By Tom Paquin via Future of Field Service
Here in the U.S., today’s jobs report tells us that the month of May has seen the largest jump in employment in history. This is not particularly surprising (though apparently many economists were surprised), as people are re-hired or released from furlough in response to states gradually easing COVID-19 restrictions. Nevertheless, this surge is further evidence that we’re nearing something that we’ve been considering since this crisis began: Service is going to approach a bottleneck.
We’ve been talking about how planning optimization will help organizations tackle these challenges, and that remains true, but I figured it’d be worth taking that a step further, because this recovery is going to happen in waves over the course of, perhaps, the next two to five years. Manufacturers will come online, traffic will slowly increase, then the capacity of public transit riders will increase, then the capacity of restaurant machinery will increase, then there may be a setback, perhaps another outbreak, then airline traffic might increase, and so on. It’ll be a long process with lots of pumps on the breaks.

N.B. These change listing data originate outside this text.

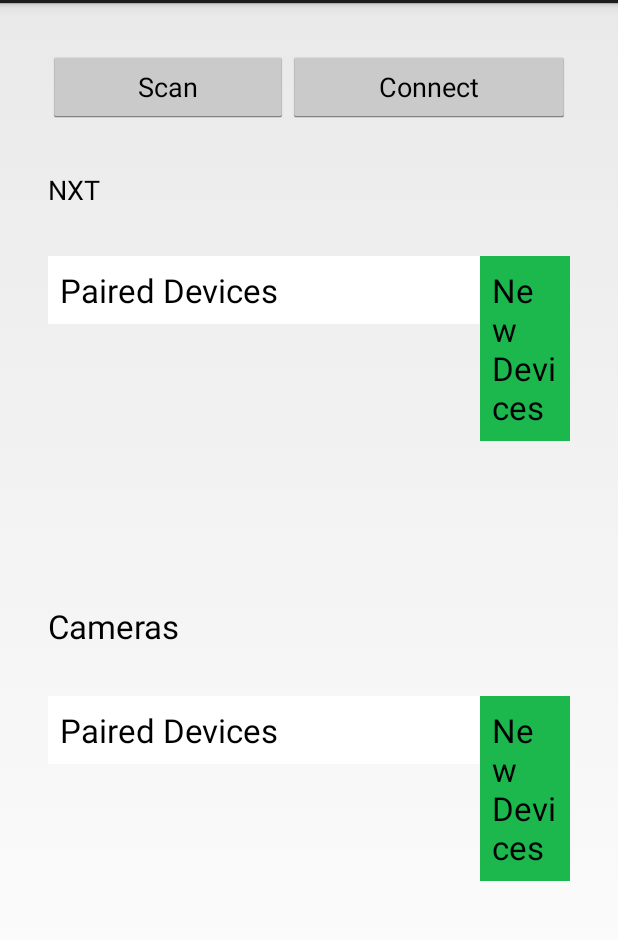
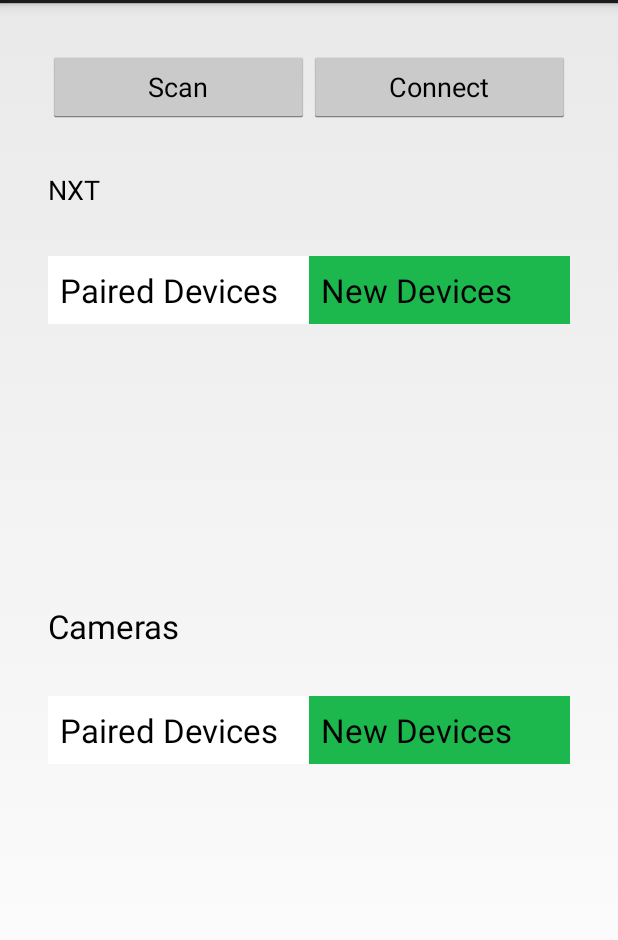
Before and after one commit to fdefreitas/MADN3S, an Android app: the screen it shows after launch (MainActivity), on a phone screen of 412 x 824 dp, the part 69-1009 px from its top. Run offline under Robolectric (Android 15) with nearby library versions, the phone set to English and light mode, and no system bars.

Commit message:
fixes en UI

```diff
--- a/apps/MADN3SControllerProject/MADN3SController/src/main/java/org/madn3s/controller/fragments/ConectionFragment.java
+++ b/apps/MADN3SControllerProject/MADN3SController/src/main/java/org/madn3s/controller/fragments/ConectionFragment.java
@@ -11,7 +11,6 @@ import android.view.View;
 import android.view.ViewGroup;
 import android.widget.ListView;
 import android.widget.Toast;
-
 import org.madn3s.controller.R;
 import org.madn3s.controller.components.NXTTalker;
 import org.madn3s.controller.models.DevicesAdapter;
@@ -74,7 +73,7 @@ public class ConectionFragment extends BaseFragment {
 
     @Override
     public View onCreateView(LayoutInflater inflater, ViewGroup container, Bundle savedInstanceState) {
-        return inflater.inflate(R.layout.fragment_conection, container, false);
+        return inflater.inflate(R.layout.fragment_connection, container, false);
     }
 
     //aqui me gustaria q pusiesemos la info del device y un indicador de q la conexion se levanto, esta levantandose o fallo
--- a/apps/MADN3SControllerProject/MADN3SController/src/main/java/org/madn3s/controller/fragments/MainFragment.java
+++ b/apps/MADN3SControllerProject/MADN3SController/src/main/java/org/madn3s/controller/fragments/MainFragment.java
@@ -12,12 +12,7 @@ import android.util.Log;
 import android.view.LayoutInflater;
 import android.view.View;
 import android.view.ViewGroup;
-import android.widget.AdapterView;
-import android.widget.Button;
-import android.widget.ListView;
-import android.widget.ProgressBar;
-import android.widget.Toast;
-
+import android.widget.*;
 import org.madn3s.controller.R;
 import org.madn3s.controller.io.BTConnection;
 import org.madn3s.controller.models.DevicesAdapter;
@@ -66,8 +61,8 @@ public class MainFragment extends BaseFragment{
         nxtDiscoveryProgress = (ProgressBar) getActivity().findViewById(R.id.nxt_discovery_progressBar);
 
         cameraPairedDevicesListView = (ListView) getActivity().findViewById(R.id.camera_paired_devices_listView);
-        cameraNewDevicesListView = (ListView) getActivity().findViewById(R.id.camera_new_devices_listView);
-        cameraDiscoveryProgress = (ProgressBar) getActivity().findViewById(R.id.camera_discovery_progressBar);
+        cameraNewDevicesListView = (ListView) getActivity().findViewById(R.id.cameras_new_devices_listView);
+        cameraDiscoveryProgress = (ProgressBar) getActivity().findViewById(R.id.cameras_discovery_progressBar);
 
         Button goButton = (Button) view.findViewById(R.id.button);
         goButton.setOnClickListener(new View.OnClickListener() {
--- a/apps/MADN3SControllerProject/MADN3SController/src/main/res/layout/fragment_main.xml
+++ b/apps/MADN3SControllerProject/MADN3SController/src/main/res/layout/fragment_main.xml
@@ -17,29 +17,25 @@
         android:layout_margin="@dimen/container_margin">
 
         <Button
-            android:layout_width="wrap_content"
+            android:layout_width="fill_parent"
             android:layout_height="wrap_content"
-            android:text="Scan"
+            android:text="@string/scan"
             android:id="@+id/button"
-            android:paddingLeft="60dp"
-            android:paddingRight="60dp"
-            android:paddingTop="10dp"
-            android:paddingBottom="10dp"
-            android:layout_gravity="center_horizontal|left" />
+            android:layout_gravity="left" android:layout_weight="1"/>
 
         <Button
             android:layout_width="fill_parent"
             android:layout_height="wrap_content"
-            android:text="Connect"
-            android:id="@+id/connect_button" />
+            android:text="@string/connect"
+            android:id="@+id/connect_button" android:layout_weight="1" android:layout_gravity="right"/>
     </LinearLayout>
 
     <TextView
         android:layout_width="wrap_content"
         android:layout_height="wrap_content"
         android:textAppearance="?android:attr/textAppearanceMedium"
-        android:text="NXT"
-        android:id="@+id/textView4"
+        android:text="@string/nxt"
+        android:id="@+id/nxt_connection_textView"
         android:layout_margin="@dimen/container_margin" />
 
     <LinearLayout
@@ -48,24 +44,24 @@
         android:layout_height="200dp"
         android:id="@+id/nxt_devices_layout"
         android:visibility="visible"
-        android:layout_margin="@dimen/container_margin">
+        android:layout_margin="@dimen/container_margin" android:baselineAligned="false">
 
         <LinearLayout
             android:orientation="vertical"
             android:layout_width="wrap_content"
             android:layout_height="wrap_content"
-            android:background="@android:color/background_light">
+            android:background="@android:color/background_light" android:layout_weight="1">
 
             <TextView
-                android:layout_width="wrap_content"
+                android:layout_width="match_parent"
                 android:layout_height="wrap_content"
                 android:textAppearance="?android:attr/textAppearanceLarge"
-                android:text="Paired Devices"
-                android:id="@+id/textView2"
+                android:text="@string/paired_devices"
+                android:id="@+id/nxt_paired_devices_textView"
                 android:layout_margin="8dp" />
 
             <ListView
-                android:layout_width="288dp"
+                android:layout_width="match_parent"
                 android:layout_height="wrap_content"
                 android:id="@+id/nxt_paired_devices_listView"/>
 
@@ -75,18 +71,18 @@
             android:orientation="vertical"
             android:layout_width="wrap_content"
             android:layout_height="wrap_content"
-            android:background="#1db84d">
+            android:background="#1db84d" android:layout_weight="1">
 
             <TextView
-                android:layout_width="wrap_content"
+                android:layout_width="match_parent"
                 android:layout_height="wrap_content"
                 android:textAppearance="?android:attr/textAppearanceLarge"
-                android:text="New Devices"
-                android:id="@+id/textView3"
+                android:text="@string/new_devices"
+                android:id="@+id/nxt_new_devices_textView"
                 android:layout_margin="8dp" />
 
             <ListView
-                android:layout_width="wrap_content"
+                android:layout_width="match_parent"
                 android:layout_height="wrap_content"
                 android:id="@+id/nxt_new_devices_listView" />
         </LinearLayout>
@@ -106,8 +102,8 @@
         android:layout_width="wrap_content"
         android:layout_height="wrap_content"
         android:textAppearance="@android:style/TextAppearance.DeviceDefault.Large"
-        android:text="Cameras"
-        android:id="@+id/textView"
+        android:text="@string/cameras"
+        android:id="@+id/cameras_connection_textView"
         android:layout_margin="@dimen/container_margin" />
 
     <LinearLayout
@@ -115,25 +111,25 @@
         android:layout_width="fill_parent"
         android:layout_height="200dp"
         android:focusableInTouchMode="false"
-        android:id="@+id/camera1_layout"
-        android:layout_margin="@dimen/container_margin">
+        android:id="@+id/cameras_layout"
+        android:layout_margin="@dimen/container_margin" android:baselineAligned="false">
 
         <LinearLayout
             android:orientation="vertical"
-            android:layout_width="wrap_content"
+            android:layout_width="match_parent"
             android:layout_height="wrap_content"
-            android:background="@android:color/background_light">
+            android:background="@android:color/background_light" android:layout_weight="1">
 
             <TextView
-                android:layout_width="wrap_content"
+                android:layout_width="match_parent"
                 android:layout_height="wrap_content"
                 android:textAppearance="?android:attr/textAppearanceLarge"
-                android:text="Paired Devices"
-                android:id="@+id/textView2"
+                android:text="@string/paired_devices"
+                android:id="@+id/cameras_paired_devices_textView"
                 android:layout_margin="8dp" />
 
             <ListView
-                android:layout_width="288dp"
+                android:layout_width="match_parent"
                 android:layout_height="wrap_content"
                 android:id="@+id/camera_paired_devices_listView"
                 android:choiceMode="multipleChoice" />
@@ -142,22 +138,22 @@
 
         <LinearLayout
             android:orientation="vertical"
-            android:layout_width="wrap_content"
+            android:layout_width="match_parent"
             android:layout_height="wrap_content"
-            android:background="#1db84d">
+            android:background="#1db84d" android:layout_weight="1">
 
             <TextView
-                android:layout_width="wrap_content"
+                android:layout_width="match_parent"
                 android:layout_height="wrap_content"
                 android:textAppearance="?android:attr/textAppearanceLarge"
-                android:text="New Devices"
-                android:id="@+id/textView3"
+                android:text="@string/new_devices"
+                android:id="@+id/cameras_new_devices_textView"
                 android:layout_margin="8dp" />
 
             <ListView
-                android:layout_width="wrap_content"
+                android:layout_width="match_parent"
                 android:layout_height="wrap_content"
-                android:id="@+id/camera_new_devices_listView"
+                android:id="@+id/cameras_new_devices_listView"
                 android:choiceMode="multipleChoice" />
         </LinearLayout>
 
@@ -167,7 +163,7 @@
         style="?android:attr/progressBarStyleLarge"
         android:layout_width="wrap_content"
         android:layout_height="wrap_content"
-        android:id="@+id/camera_discovery_progressBar"
+        android:id="@+id/cameras_discovery_progressBar"
         android:indeterminate="true"
         android:layout_gravity="center_horizontal"
         android:visibility="gone" />
--- a/apps/MADN3SControllerProject/MADN3SController/src/main/res/values/strings.xml
+++ b/apps/MADN3SControllerProject/MADN3SController/src/main/res/values/strings.xml
@@ -8,5 +8,11 @@
     <string name="description_arrow_left">Left Arrow</string>
     <string name="description_arrow_back">Back Arrow</string>
     <string name="description_arrow_right">Right Arrow</string>
+    <string name="new_devices">New Devices</string>
+    <string name="paired_devices">Paired Devices</string>
+    <string name="cameras">Cameras</string>
+    <string name="nxt">NXT</string>
+    <string name="connect">Connect</string>
+    <string name="scan">Scan</string>
 
 </resources>
```
Also changed, not shown: apps/MADN3SControllerProject/MADN3SController/src/main/res/layout/fragment_connection.xml (renamed from apps/MADN3SControllerProject/MADN3SController/src/main/res/layout/fragment_conection.xml).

For that reason it might seem reasonable to move forward with a day-by-day plan for scheduling: tread water until you have a better idea of what the future holds. That’s fine in theory, but such a binary strategy has potentially catastrophic implications for your ability to meet your customers’ needs.